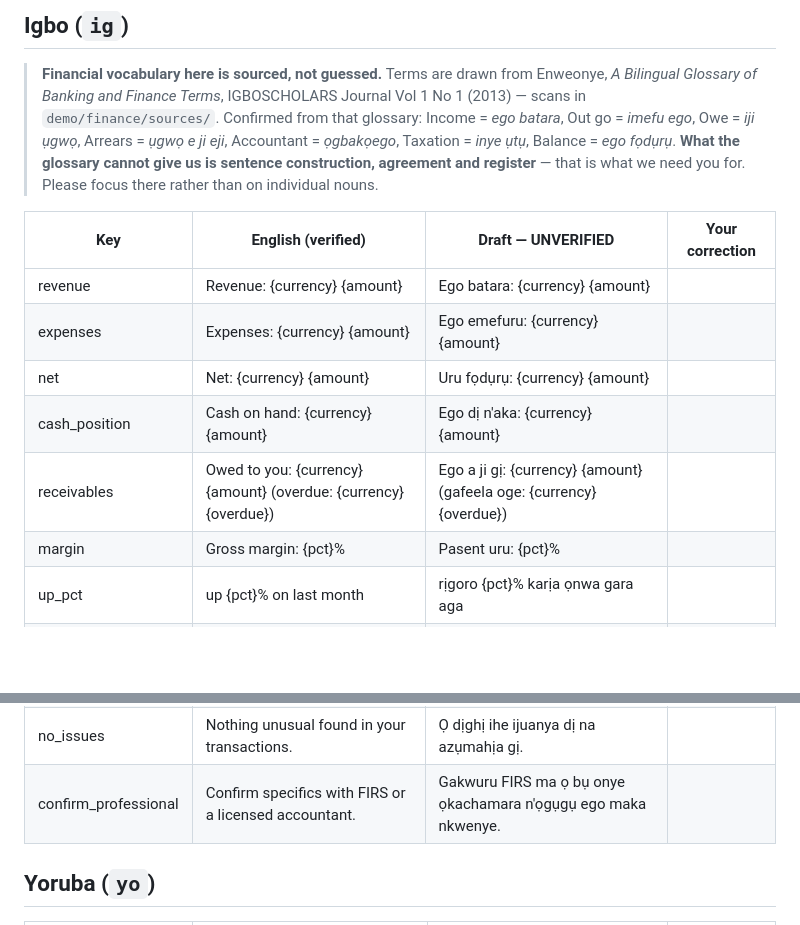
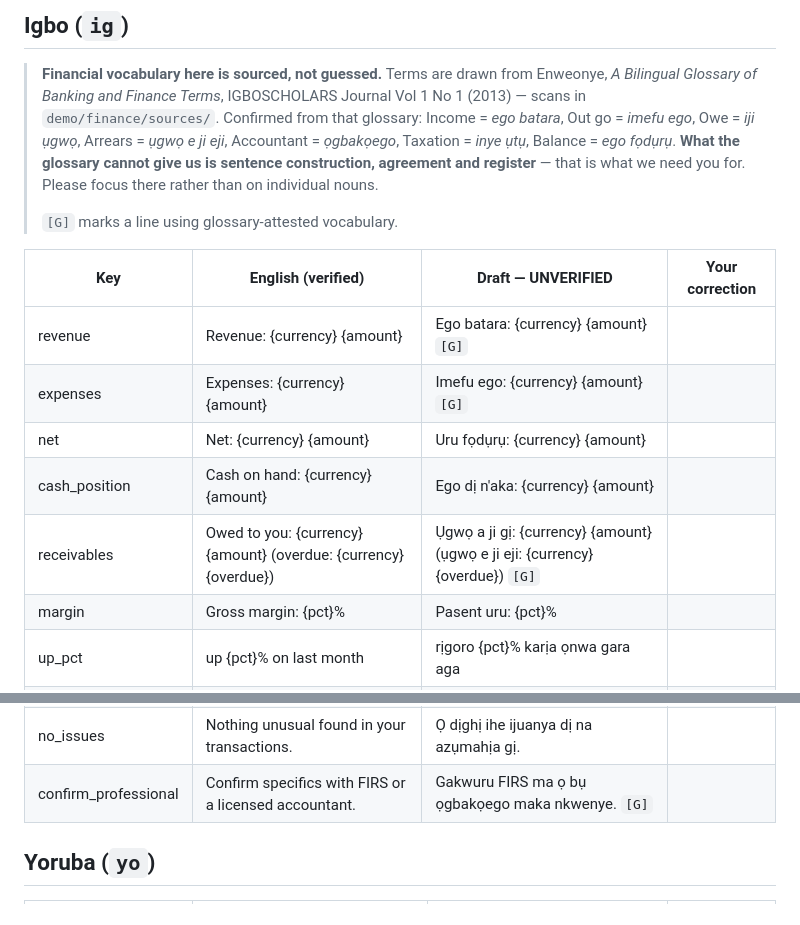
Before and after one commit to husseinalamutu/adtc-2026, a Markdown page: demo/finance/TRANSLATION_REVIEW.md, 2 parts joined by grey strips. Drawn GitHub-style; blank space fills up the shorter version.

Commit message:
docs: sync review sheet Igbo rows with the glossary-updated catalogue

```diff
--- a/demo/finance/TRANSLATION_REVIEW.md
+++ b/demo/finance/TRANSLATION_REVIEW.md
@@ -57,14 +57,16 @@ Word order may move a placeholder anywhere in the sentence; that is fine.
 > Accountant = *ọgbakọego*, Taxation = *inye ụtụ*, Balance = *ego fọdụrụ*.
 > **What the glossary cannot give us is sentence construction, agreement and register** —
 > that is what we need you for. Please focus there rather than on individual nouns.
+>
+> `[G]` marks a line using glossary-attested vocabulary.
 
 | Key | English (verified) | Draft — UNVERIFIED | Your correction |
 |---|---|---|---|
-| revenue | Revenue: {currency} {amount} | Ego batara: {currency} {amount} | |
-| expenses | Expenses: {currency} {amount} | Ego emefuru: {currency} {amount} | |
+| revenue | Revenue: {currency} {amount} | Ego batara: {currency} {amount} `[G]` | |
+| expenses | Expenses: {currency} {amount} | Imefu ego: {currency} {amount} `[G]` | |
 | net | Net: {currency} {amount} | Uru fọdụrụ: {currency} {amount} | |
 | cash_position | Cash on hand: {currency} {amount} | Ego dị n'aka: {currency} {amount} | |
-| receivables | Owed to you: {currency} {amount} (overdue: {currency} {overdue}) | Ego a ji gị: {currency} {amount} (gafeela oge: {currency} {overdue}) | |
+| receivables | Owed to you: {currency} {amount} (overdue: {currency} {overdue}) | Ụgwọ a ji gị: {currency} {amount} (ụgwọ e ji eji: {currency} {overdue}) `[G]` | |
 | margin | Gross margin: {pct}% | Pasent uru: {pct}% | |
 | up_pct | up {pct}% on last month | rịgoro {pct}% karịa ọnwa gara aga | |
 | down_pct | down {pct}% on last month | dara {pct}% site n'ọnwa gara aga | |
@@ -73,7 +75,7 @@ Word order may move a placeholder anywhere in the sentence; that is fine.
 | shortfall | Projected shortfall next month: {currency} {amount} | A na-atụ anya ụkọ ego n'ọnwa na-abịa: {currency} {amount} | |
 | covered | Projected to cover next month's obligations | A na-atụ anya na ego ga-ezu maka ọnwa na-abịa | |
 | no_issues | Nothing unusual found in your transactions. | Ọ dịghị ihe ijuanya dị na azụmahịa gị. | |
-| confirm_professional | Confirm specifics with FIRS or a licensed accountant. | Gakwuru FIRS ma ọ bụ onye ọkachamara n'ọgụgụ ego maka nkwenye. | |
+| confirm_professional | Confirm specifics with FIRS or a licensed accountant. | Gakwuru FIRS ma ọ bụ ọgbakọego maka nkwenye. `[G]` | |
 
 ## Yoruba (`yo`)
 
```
---
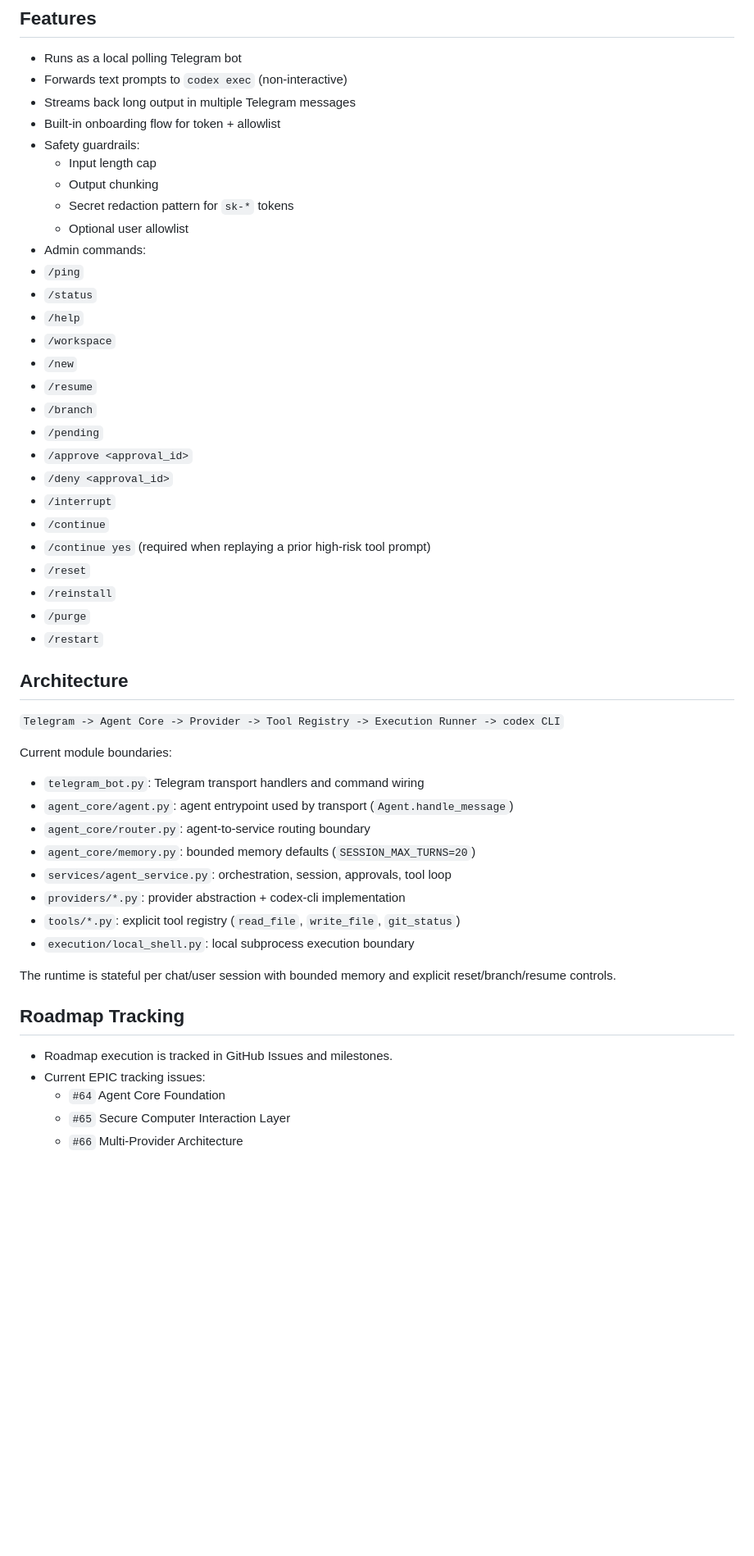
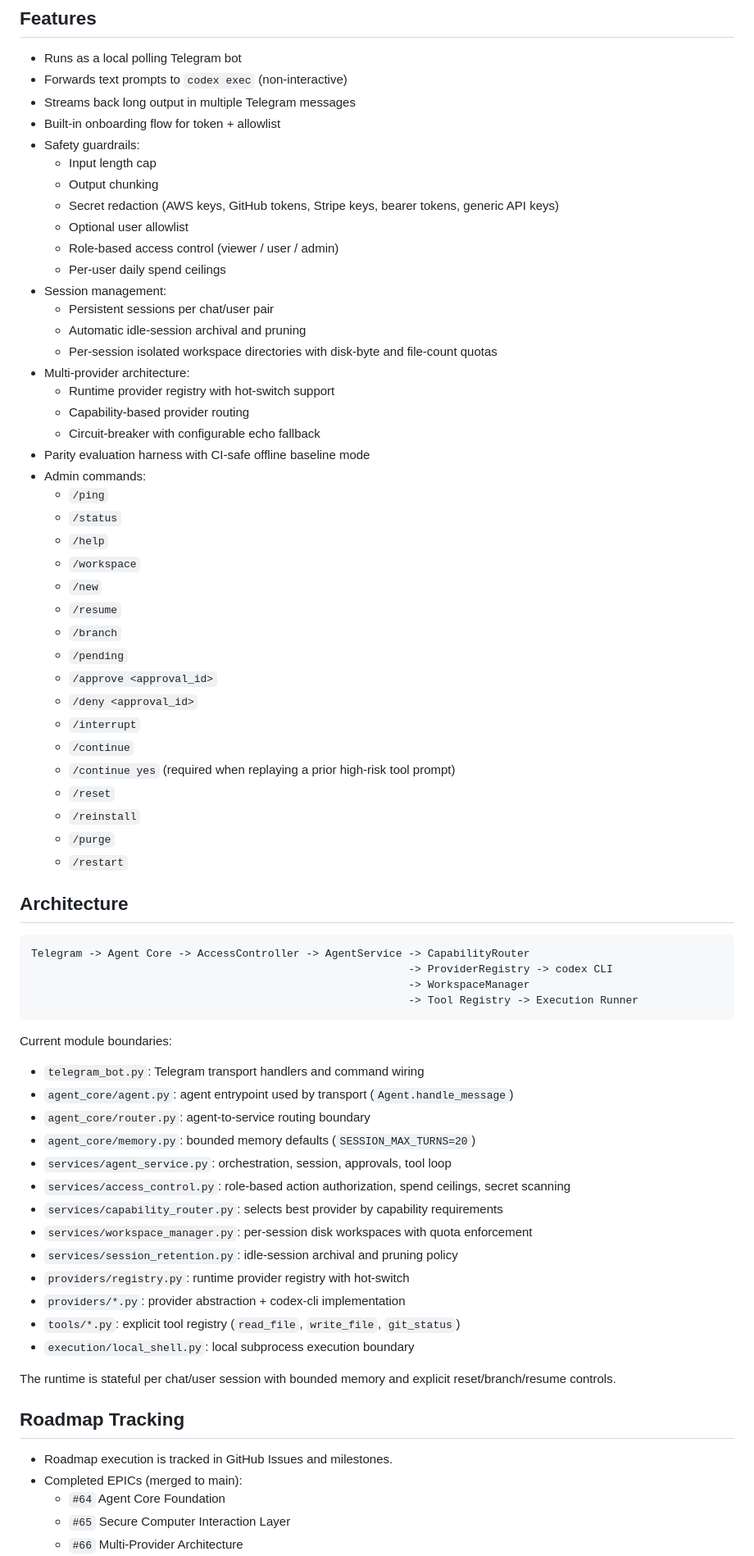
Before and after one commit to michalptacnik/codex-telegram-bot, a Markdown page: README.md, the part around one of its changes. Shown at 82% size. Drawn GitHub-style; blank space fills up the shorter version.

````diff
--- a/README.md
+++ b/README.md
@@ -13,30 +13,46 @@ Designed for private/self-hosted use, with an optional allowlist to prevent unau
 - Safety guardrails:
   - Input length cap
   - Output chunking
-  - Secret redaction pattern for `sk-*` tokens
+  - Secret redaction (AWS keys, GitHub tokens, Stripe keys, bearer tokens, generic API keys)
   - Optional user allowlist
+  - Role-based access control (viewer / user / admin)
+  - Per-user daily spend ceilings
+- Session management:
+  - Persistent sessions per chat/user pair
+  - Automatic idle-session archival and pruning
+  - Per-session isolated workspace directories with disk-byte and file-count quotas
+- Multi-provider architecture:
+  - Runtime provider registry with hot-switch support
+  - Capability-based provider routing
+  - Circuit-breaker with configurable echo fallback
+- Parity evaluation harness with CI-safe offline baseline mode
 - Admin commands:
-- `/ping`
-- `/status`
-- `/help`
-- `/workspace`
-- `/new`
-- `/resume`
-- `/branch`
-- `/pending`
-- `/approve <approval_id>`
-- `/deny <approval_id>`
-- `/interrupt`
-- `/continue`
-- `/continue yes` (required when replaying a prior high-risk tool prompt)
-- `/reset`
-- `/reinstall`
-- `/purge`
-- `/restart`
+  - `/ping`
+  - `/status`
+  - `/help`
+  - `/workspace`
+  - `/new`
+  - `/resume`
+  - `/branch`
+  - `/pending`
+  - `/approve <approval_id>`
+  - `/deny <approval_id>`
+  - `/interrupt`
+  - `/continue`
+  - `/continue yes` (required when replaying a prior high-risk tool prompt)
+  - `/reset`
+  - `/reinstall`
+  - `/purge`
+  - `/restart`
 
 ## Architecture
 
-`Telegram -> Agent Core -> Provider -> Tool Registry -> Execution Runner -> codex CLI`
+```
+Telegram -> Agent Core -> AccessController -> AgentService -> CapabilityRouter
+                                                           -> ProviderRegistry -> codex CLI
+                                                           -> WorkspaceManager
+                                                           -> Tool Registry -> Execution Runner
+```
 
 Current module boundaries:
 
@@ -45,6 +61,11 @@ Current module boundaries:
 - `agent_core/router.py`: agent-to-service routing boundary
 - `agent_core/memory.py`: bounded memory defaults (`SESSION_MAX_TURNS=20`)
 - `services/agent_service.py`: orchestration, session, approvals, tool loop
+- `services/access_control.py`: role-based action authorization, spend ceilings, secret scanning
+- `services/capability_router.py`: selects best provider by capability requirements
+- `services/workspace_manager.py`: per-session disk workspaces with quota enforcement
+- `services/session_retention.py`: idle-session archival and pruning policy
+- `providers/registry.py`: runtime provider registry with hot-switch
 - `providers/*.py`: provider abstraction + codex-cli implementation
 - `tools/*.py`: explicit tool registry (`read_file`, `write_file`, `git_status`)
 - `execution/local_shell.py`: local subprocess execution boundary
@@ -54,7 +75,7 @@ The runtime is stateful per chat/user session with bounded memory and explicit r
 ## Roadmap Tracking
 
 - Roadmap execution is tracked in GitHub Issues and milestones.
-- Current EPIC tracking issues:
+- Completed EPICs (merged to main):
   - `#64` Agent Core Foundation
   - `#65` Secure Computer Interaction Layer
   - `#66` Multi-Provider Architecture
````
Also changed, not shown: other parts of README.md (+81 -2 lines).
==
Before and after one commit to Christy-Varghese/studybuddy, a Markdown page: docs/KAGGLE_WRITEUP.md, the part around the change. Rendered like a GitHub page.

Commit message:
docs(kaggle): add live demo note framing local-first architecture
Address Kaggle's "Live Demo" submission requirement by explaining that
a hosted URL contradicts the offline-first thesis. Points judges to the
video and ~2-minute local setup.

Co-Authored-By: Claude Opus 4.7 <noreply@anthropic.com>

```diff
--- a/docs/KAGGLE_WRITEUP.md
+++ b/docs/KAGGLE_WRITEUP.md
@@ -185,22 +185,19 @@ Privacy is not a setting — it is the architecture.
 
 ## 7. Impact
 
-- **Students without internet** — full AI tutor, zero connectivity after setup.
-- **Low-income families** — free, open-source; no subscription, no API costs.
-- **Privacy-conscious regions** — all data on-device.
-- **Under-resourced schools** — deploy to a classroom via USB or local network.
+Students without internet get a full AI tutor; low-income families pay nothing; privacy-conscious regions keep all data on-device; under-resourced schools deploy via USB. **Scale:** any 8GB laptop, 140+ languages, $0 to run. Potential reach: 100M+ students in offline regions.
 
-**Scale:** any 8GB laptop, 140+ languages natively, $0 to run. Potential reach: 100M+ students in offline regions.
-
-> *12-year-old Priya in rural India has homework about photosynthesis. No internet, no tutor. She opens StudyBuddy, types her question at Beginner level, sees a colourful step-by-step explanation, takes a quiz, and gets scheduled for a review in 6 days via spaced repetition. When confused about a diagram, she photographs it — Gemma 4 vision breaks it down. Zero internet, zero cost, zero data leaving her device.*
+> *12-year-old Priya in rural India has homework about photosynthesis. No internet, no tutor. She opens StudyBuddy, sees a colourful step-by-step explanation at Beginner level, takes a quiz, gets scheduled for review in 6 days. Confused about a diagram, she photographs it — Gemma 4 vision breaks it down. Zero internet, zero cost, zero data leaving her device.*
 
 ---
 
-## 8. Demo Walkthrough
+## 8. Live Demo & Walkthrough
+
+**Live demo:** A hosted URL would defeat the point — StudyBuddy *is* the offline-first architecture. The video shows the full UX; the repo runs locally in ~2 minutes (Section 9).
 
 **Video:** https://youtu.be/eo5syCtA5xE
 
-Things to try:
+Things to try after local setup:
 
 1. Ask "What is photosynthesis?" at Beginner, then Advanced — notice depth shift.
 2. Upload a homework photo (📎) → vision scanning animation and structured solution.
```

# Task
Each line above that contains the word "currency" should be returned.

# Response to the task
-| revenue | Revenue: {currency} {amount} | Ego batara: {currency} {amount} | |
-| expenses | Expenses: {currency} {amount} | Ego emefuru: {currency} {amount} | |
+| revenue | Revenue: {currency} {amount} | Ego batara: {currency} {amount} `[G]` | |
+| expenses | Expenses: {currency} {amount} | Imefu ego: {currency} {amount} `[G]` | |
 | net | Net: {currency} {amount} | Uru fọdụrụ: {currency} {amount} | |
 | cash_position | Cash on hand: {currency} {amount} | Ego dị n'aka: {currency} {amount} | |
-| receivables | Owed to you: {currency} {amount} (overdue: {currency} {overdue}) | Ego a ji gị: {currency} {amount} (gafeela oge: {currency} {overdue}) | |
+| receivables | Owed to you: {currency} {amount} (overdue: {currency} {overdue}) | Ụgwọ a ji gị: {currency} {amount} (ụgwọ e ji eji: {currency} {overdue}) `[G]` | |
 | shortfall | Projected shortfall next month: {currency} {amount} | A na-atụ anya ụkọ ego n'ọnwa na-abịa: {currency} {amount} | |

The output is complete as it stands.